From Ryan English, QMJHL Contributor – The Scouting Report:
“Duclair has elite foot speed and can accelerate as well as any player in the QMJHL. He entered the league fairly slight, but has put on significant weight since and it has helped his game around the crease. He was slowed down a little bit by an ankle injury earlier this season but he’s back to his usual self now blowing by defenders and setting up his teammates at full speed. With his lethal combination of speed and skill, he has all-star potential but will have to improve his all around game to realize it.”
From Chris Peters – CBS Sports:
“A highly skilled forward, Duclair has some really strong goal-scoring ability and is a good distributor of the puck. Having battled some injury troubles already this year, Duclair now will be without regular linemate Mikhail Grigorenko. His offensive instincts to go along with high-end speed should help him overcome losing an elite linemate.”
From Aaron Vickers, Managing Editor – Future Considerations (via FC’s Prospect Profile)
“Duclair possess one of the best skating strides in the entire 2013 draft class. The first thing that jumps out about him is the high speed he plays at. He consistently beats defensemen out wide. His acceleration is very impressive and he gets to his top speed very quickly. He’s incredibly agile and a very shifty skater. He has very impressive puck skills considering he’s constantly at high speeds. Duclair has the puck on a string at times, and can make defensemen and goalies alike look silly. He’s very creative with the puck on his stick and is incredibly dangerous 1-on-1 or on a breakaway. His shot is accurate and comes off with a good release. He has the ability to make crisp, accurate passes and find open teammates but is considered more of a finisher.”

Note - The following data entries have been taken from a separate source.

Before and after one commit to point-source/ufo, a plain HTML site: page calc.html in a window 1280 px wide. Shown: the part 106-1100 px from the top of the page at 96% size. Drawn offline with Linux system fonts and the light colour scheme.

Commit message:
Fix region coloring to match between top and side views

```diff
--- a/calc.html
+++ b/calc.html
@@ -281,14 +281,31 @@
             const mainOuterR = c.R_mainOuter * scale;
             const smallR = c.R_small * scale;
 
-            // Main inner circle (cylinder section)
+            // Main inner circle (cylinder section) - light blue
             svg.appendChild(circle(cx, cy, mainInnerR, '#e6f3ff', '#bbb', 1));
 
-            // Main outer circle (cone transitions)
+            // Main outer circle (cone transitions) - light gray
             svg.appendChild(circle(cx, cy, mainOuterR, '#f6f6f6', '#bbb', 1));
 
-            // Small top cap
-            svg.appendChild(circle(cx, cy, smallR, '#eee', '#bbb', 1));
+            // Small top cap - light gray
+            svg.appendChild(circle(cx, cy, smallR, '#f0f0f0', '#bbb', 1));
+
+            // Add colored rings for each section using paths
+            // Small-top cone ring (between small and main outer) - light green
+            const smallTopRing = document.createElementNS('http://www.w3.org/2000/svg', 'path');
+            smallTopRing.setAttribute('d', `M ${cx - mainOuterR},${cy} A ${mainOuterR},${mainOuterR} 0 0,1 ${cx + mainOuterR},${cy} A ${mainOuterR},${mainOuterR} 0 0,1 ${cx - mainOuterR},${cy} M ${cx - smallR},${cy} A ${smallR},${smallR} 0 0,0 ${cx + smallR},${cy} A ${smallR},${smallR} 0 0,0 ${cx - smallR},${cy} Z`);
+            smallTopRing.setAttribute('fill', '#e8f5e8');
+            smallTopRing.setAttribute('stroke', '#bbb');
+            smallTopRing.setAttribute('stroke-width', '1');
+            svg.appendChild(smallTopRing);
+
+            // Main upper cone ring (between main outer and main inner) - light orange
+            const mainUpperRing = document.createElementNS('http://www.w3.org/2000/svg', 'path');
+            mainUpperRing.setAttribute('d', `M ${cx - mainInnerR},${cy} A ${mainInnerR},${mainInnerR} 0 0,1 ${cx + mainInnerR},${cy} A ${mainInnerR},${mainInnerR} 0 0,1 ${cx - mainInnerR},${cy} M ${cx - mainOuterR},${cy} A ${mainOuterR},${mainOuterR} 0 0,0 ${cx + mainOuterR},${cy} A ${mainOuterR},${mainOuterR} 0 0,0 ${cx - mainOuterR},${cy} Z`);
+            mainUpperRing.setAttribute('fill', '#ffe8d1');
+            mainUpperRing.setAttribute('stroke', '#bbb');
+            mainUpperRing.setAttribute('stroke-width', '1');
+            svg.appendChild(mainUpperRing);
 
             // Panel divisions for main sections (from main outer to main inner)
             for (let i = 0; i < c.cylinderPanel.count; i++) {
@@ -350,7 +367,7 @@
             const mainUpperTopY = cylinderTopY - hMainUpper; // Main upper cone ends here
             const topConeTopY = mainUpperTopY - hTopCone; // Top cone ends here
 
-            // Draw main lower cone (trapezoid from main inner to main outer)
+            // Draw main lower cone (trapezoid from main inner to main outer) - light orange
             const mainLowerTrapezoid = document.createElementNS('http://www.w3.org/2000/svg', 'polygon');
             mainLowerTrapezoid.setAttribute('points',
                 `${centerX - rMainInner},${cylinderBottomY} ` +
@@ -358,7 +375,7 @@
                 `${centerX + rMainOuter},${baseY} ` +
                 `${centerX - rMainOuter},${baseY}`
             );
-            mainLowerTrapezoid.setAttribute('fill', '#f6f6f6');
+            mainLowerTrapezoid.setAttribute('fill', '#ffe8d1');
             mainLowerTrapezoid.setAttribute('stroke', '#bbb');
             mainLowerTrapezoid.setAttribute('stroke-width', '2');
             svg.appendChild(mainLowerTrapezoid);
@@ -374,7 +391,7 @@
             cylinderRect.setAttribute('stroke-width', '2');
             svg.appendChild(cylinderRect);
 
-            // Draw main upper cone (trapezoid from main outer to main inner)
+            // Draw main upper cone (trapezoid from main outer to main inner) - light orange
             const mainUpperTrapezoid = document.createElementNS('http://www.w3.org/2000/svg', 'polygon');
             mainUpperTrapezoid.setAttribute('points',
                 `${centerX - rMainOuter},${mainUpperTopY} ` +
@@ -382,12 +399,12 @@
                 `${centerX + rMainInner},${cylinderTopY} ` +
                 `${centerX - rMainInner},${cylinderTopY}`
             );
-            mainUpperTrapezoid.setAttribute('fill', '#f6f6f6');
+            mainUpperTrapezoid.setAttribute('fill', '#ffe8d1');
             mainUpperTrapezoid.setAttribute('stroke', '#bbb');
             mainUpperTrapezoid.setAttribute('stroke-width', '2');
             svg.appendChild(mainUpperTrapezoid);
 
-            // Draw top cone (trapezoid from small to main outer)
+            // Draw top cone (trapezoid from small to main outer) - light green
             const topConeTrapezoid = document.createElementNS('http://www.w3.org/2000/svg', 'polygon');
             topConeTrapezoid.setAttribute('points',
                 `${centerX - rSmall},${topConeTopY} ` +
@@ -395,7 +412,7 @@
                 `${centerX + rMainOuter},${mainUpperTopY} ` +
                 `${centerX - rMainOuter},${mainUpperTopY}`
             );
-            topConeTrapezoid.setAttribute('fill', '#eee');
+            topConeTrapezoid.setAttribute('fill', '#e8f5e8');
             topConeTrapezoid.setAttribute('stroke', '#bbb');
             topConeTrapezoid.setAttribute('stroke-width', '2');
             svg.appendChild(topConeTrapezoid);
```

From Corey Pronman at Puck Prospectus:
Duclair exploded onto the scene in the QMJHL in 2011-12, posting a little over a point per game as a 16-year-old. He followed it up with another quality campaign, despite a drop in his scoring rate. Duclair is a dynamic, exciting player, with high-end skating, if not better. He can be fun to observe because of his great speed, easily turning on the jets and putting defenders on their heels. Combining that skating ability with his great puck skills gives him the flair to create scoring chances and goals out of nothing. He shows the ability to make some quality passes, and although I wouldn’t describe him as selfish, he can try to be too flashy in his rushes. In addition, he sometimes attempts to force passes that are too difficult. Although he shows some decent work ethic in physical battles, he could stand to bulk up a fair amount, and he needs to continue to work on his defensive game.
Clearly, Duclair has a lot of upside. But if this pick is to work out for the Rangers, Duclair will need to show this season was a blip on the radar, and show he can improve and be more consistent.

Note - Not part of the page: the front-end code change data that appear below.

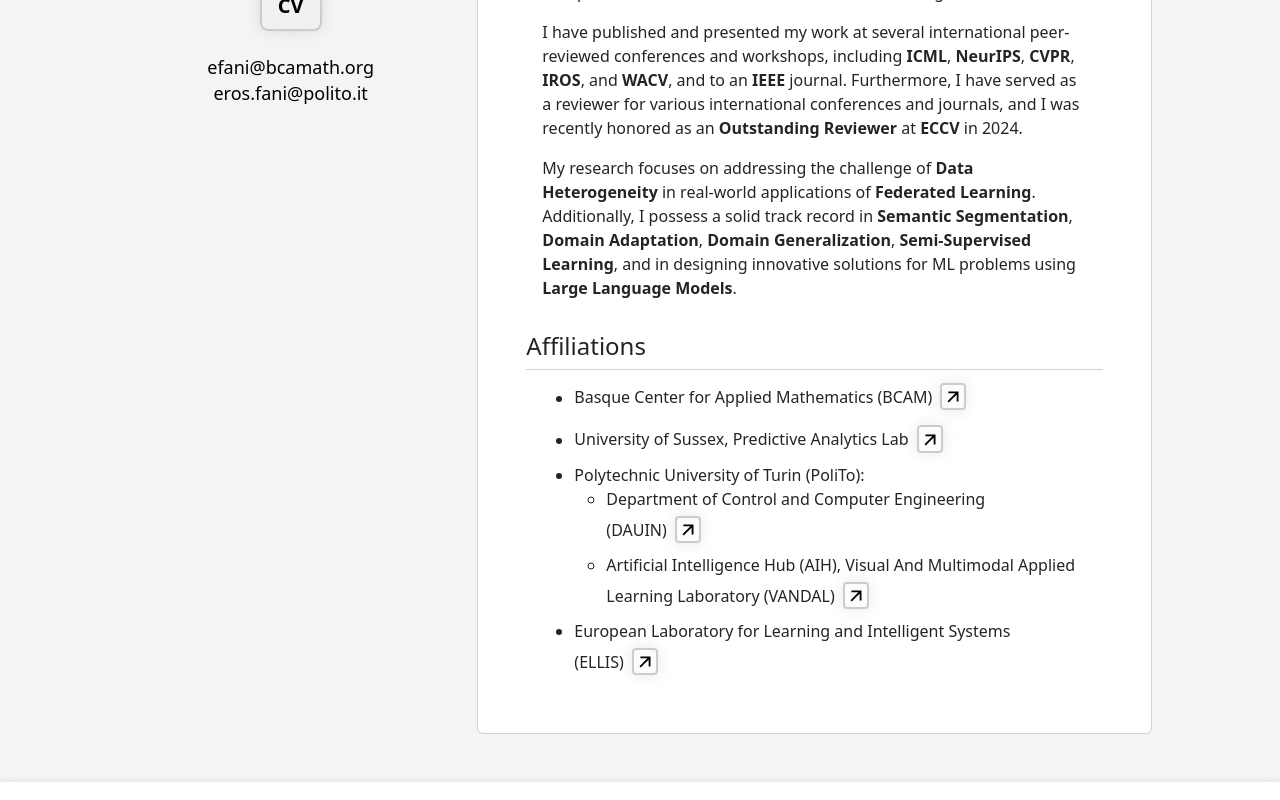
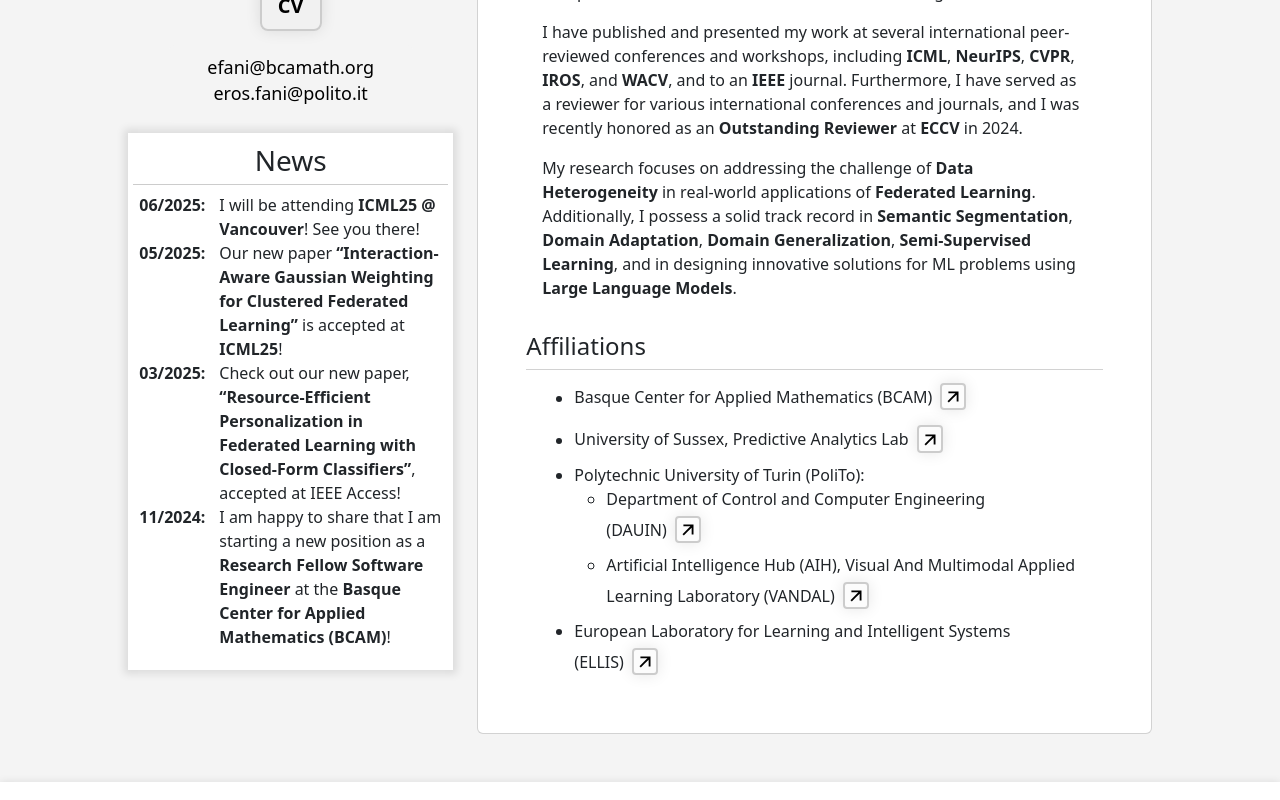
Before and after one commit to erosfani/erosfani.github.io, a React (Vite) app: page / in a window 1280 px wide. Shown: the part 600-1400 px from the top of the page. Built offline with nearby package versions, Linux system fonts and the light colour scheme.

Commit message:
added news box

```diff
--- a/src/App.css
+++ b/src/App.css
@@ -102,6 +102,7 @@
   min-height: 100vh;
   align-content: center;
   box-shadow: 0 0 8px rgba(0, 0, 0, 0.1);
+  overflow-y: auto;
 }
 
 @media screen and (max-width: 576px) {
@@ -128,6 +129,45 @@
 .justify-left {
   text-align: left;
   padding-left: 3%;
+}
+
+.news {
+  padding: 5px;
+  margin-top: 10px;
+  box-shadow: 0 0 8px 4px rgba(0, 0, 0, 0.1);
+  background: #ffffff;
+  margin-bottom: 20px;
+  overflow-y: auto;
+  flex: 1; /* take remaining height */
+  min-height: 0; /* REQUIRED to enable scrolling in flex item */
+}
+
+.news h3 {
+  border-bottom: 1px solid rgba(0, 0, 0, 0.2);
+  padding: 6px;
+}
+
+.news-list {
+  list-style: none;
+  padding-left: 0;
+  text-align: left;
+  margin-left: 2%;
+  margin-right: 2%;
+}
+
+.news-list li {
+  display: flex;
+  align-items: flex-start;
+}
+
+.news-list .date {
+  width: 80px;
+  font-weight: bold;
+  flex-shrink: 0;
+}
+
+.news-list .content {
+  flex: 1;
 }
 
 .svg-about:hover {
--- a/src/sections/About.jsx
+++ b/src/sections/About.jsx
@@ -5,8 +5,36 @@
 import Github from "../components/logos/Github.jsx";
 import LinkedIn from "../components/logos/LinkedIn.jsx";
 import NewPageButton from "../components/NewPageButton.jsx";
+import {useEffect, useRef, useState} from "react";
 
 const About = () => {
+
+  const [maxHeight, setMaxHeight] = useState(undefined);
+  const newsRef = useRef(null);
+  const aboutMeRef = useRef(null);
+
+  useEffect(() => {
+    const updateMaxHeight = () => {
+      if (newsRef.current && aboutMeRef.current) {
+        const newsRect = newsRef.current.getBoundingClientRect();
+        const aboutRect = aboutMeRef.current.getBoundingClientRect();
+
+        const maxHeightPx = aboutRect.bottom - newsRect.top;
+
+        setMaxHeight(maxHeightPx > 0 ? maxHeightPx : 0);
+      }
+    };
+
+    updateMaxHeight();
+    window.addEventListener('resize', updateMaxHeight);
+    window.addEventListener('scroll', updateMaxHeight, true);
+
+    return () => {
+      window.removeEventListener('resize', updateMaxHeight);
+      window.removeEventListener('scroll', updateMaxHeight, true);
+    };
+  }, []);
+
 
   return (
     <Container fluid id="about" className='section'>
@@ -45,11 +73,47 @@
             <a href='mailto:eros.fani@polito.it'> eros.fani@polito.it </a>
           </Badge>
 
+          <Container
+            className="news"
+            ref={newsRef}
+            style={{
+              overflowY: 'auto',
+              maxHeight: maxHeight ? `${maxHeight}px` : undefined,
+            }}
+            fluid
+          >
+            <h3> News </h3>
+            <ul className="news-list">
+              <li>
+                <span className="date">06/2025:</span>
+                <span className="content">I will be attending <strong>ICML25 @ Vancouver</strong>! See you there!</span>
+              </li>
+              <li>
+                <span className="date">05/2025:</span>
+                <span className="content">Our new paper
+                  <strong> “Interaction-Aware Gaussian Weighting for Clustered Federated Learning” </strong>
+                  is accepted at <strong>ICML25</strong>!</span>
+              </li>
+              <li>
+                <span className="date">03/2025:</span>
+                <span className="content">Check out our new paper, <strong>“Resource-Efficient Personalization in
+                  Federated Learning with Closed-Form Classifiers”</strong>, accepted at IEEE Access!</span>
+              </li>
+              <li>
+                <span className="date">11/2024:</span>
+                <span className="content">I am happy to share that I am starting a new position as a
+                  <strong> Research Fellow Software Engineer</strong> at the
+                  <strong> Basque Center for Applied Mathematics (BCAM)</strong>! </span>
+              </li>
+
+            </ul>
+          </Container>
+
         </Col>
         <Col xs={12} md={8}>
-          <Card className='p-3 p-lg-5 mb-5 about'>
+          <Card ref={aboutMeRef} className='p-3 p-lg-5 mb-5 about'>
 
-            <CardGroup> <h2> About me </h2> </CardGroup>
+            <CardGroup><h2> About me </h2></CardGroup>
 
             <Card.Footer className="about-description">
 
```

Ryan Graves – D, PEI Rocket (QMJHL) – 4th round (#110)
At 6’4, 220-lbs, Graves is one big dude. Unfortunately, there isn’t much on him. He wasn’t ranked by Hockey Prospectus. He put up a line of 3-13-16 this season as well. He was listed as a “B” skater by the NHL CSS. An article by Vanguard noted that Graves has picked up his off-ice workouts to improve his game. The work ethic is there.
That’s all we could find on him. If you know more, please let us know.
Mackenzie Skapski – G, Kootenay Ice (WHL) – 6th round (#170)
Skapski fills a much-needed hole in the Rangers prospect depth chart at goalie. The 6’3, 185-lb netminder posted a 34-25-1 record with Kootenay this year, along with a 2.85 GAA, a .910 SV%, and 7 shutouts. Skapski actually attended Minnesota Wild development camp in 2012, and the guys there couldn’t find a scouting report (just like me). However, they posted a nice video, which I re-posted below.
The Rangers had a very solid draft, highlighted by their two steals in the third round. The general feeling with a draft is that if you have one player pan out, then it was a good draft. With Duclair and Buchnevich, the Rangers have added two very high skill guys. If even one pans out, then it’s a very successful draft, all things considered.